Given information:
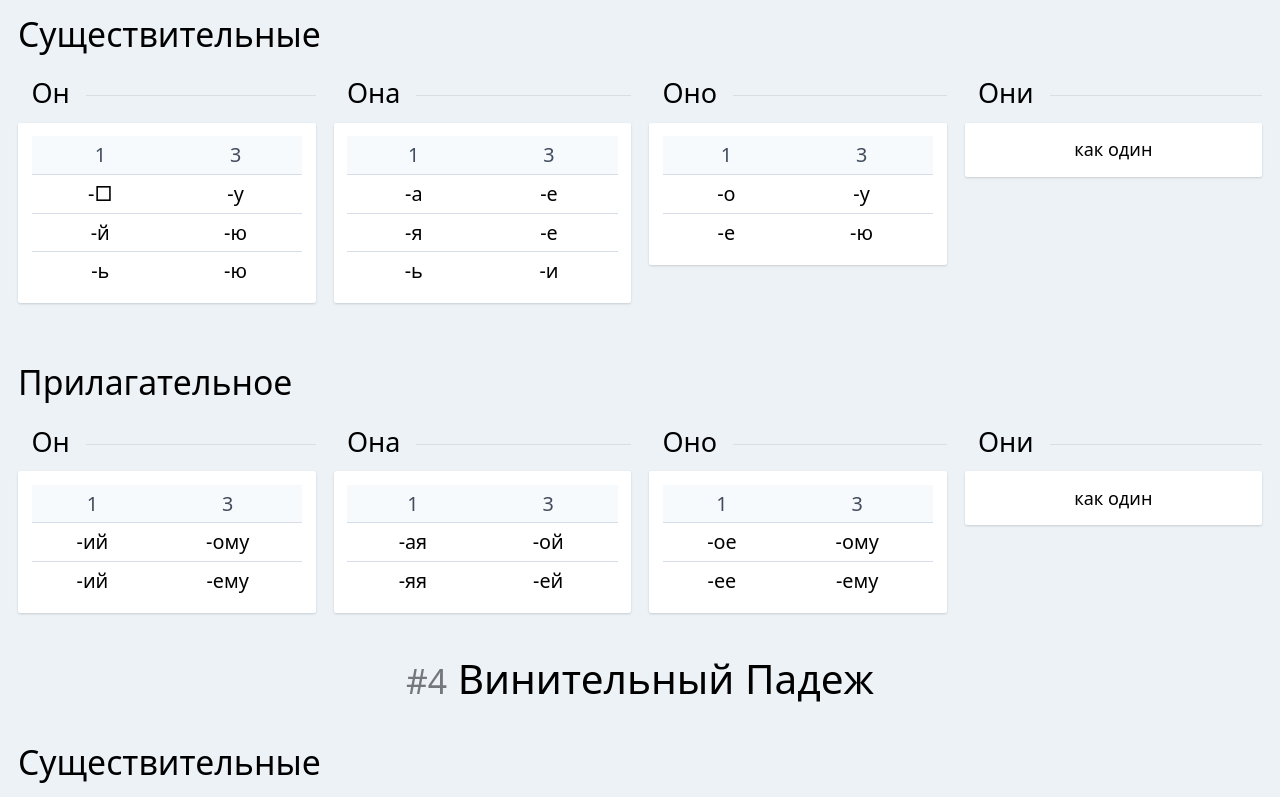
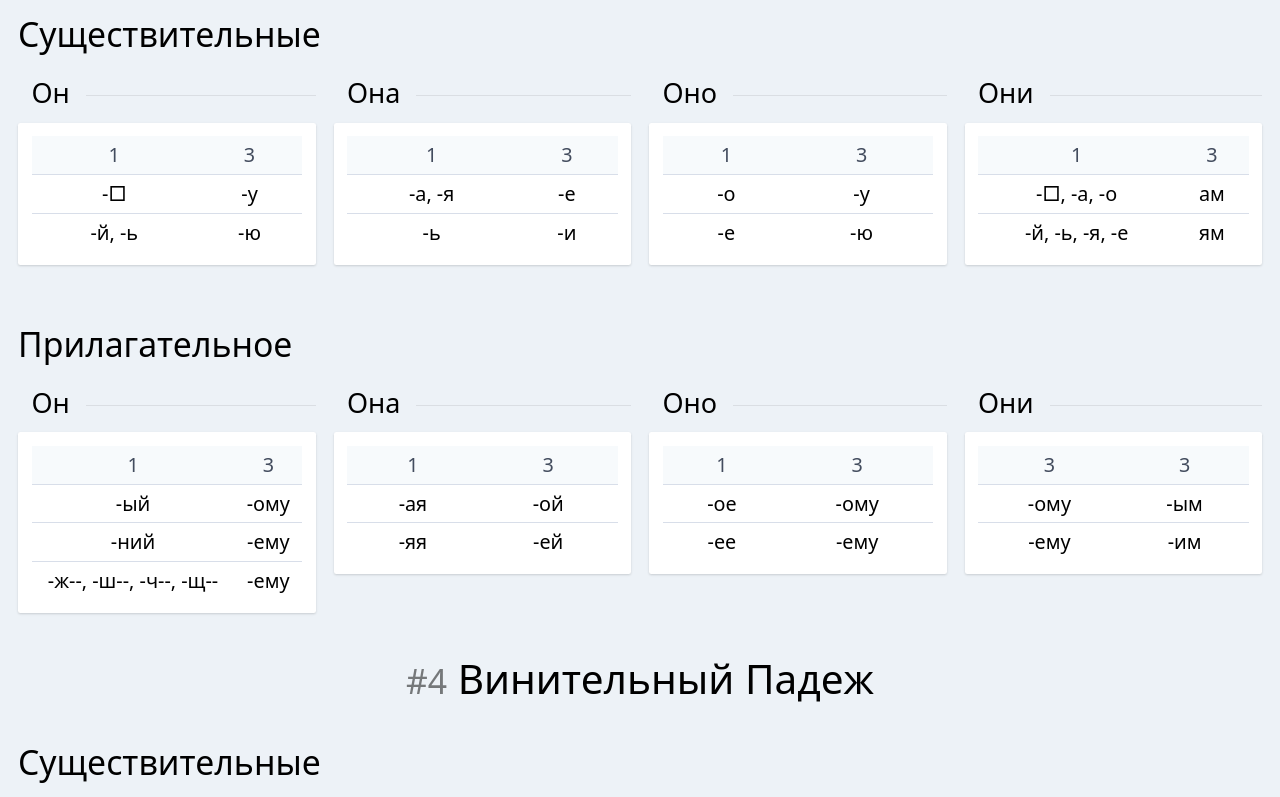
Before and after one commit to albizures/ruian, a Next.js app: page / in a window 1280 px wide. Shown: the part 1157-1954 px from the top of the page. Built offline with nearby package versions, Linux system fonts and the light colour scheme.

Commit message:
feat(cases): complete dative case

```diff
--- a/src/cases/dative.ts
+++ b/src/cases/dative.ts
@@ -27,13 +27,11 @@ const dative: Case = {
 		[Masculine]: [
 			['1', '3'],
 			['-□', '-у'],
-			['-й', '-ю'],
-			['-ь', '-ю'],
+			['-й, -ь', '-ю'],
 		],
 		[Feminine]: [
 			['1', '3'],
-			['-а', '-е'],
-			['-я', '-е'],
+			['-а, -я', '-е'],
 			['-ь', '-и'],
 		],
 		[Neuter]: [
@@ -41,12 +39,18 @@ const dative: Case = {
 			['-о', '-у'],
 			['-е', '-ю'],
 		],
+		Plural: [
+			['1', '3'],
+			['-□, -а, -о', 'ам'],
+			['-й, -ь, -я, -е', 'ям'],
+		],
 	},
 	adjectives: {
 		[Masculine]: [
 			['1', '3'],
-			['-ий', '-ому'],
-			['-ий', '-ему'],
+			['-ый', '-ому'],
+			['-ний', '-ему'],
+			['-ж--, -ш--, -ч--, -щ--', '-ему'],
 		],
 		[Feminine]: [
 			['1', '3'],
@@ -58,6 +62,11 @@ const dative: Case = {
 			['-ое', '-ому'],
 			['-ее', '-ему'],
 		],
+		Plural: [
+			['3', '3'],
+			['-ому', '-ым'],
+			['-ему', '-им'],
+		],
 	},
 };
 
--- a/src/cases/genitive.ts
+++ b/src/cases/genitive.ts
@@ -68,7 +68,7 @@ const genitive: Case = {
 			['-ее', '-его'],
 		],
 		Plural: [
-			['1', '2'],
+			['2', '2'],
 			['-ого, -ой', '-ых'],
 			['-его, -ей', '-их'],
 		],
```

Work required: From the records above, return each line where "dative" occurs.

Written reply:
feat(cases): complete dative case
--- a/src/cases/dative.ts
+++ b/src/cases/dative.ts
@@ -27,13 +27,11 @@ const dative: Case = {
@@ -41,12 +39,18 @@ const dative: Case = {
@@ -58,6 +62,11 @@ const dative: Case = {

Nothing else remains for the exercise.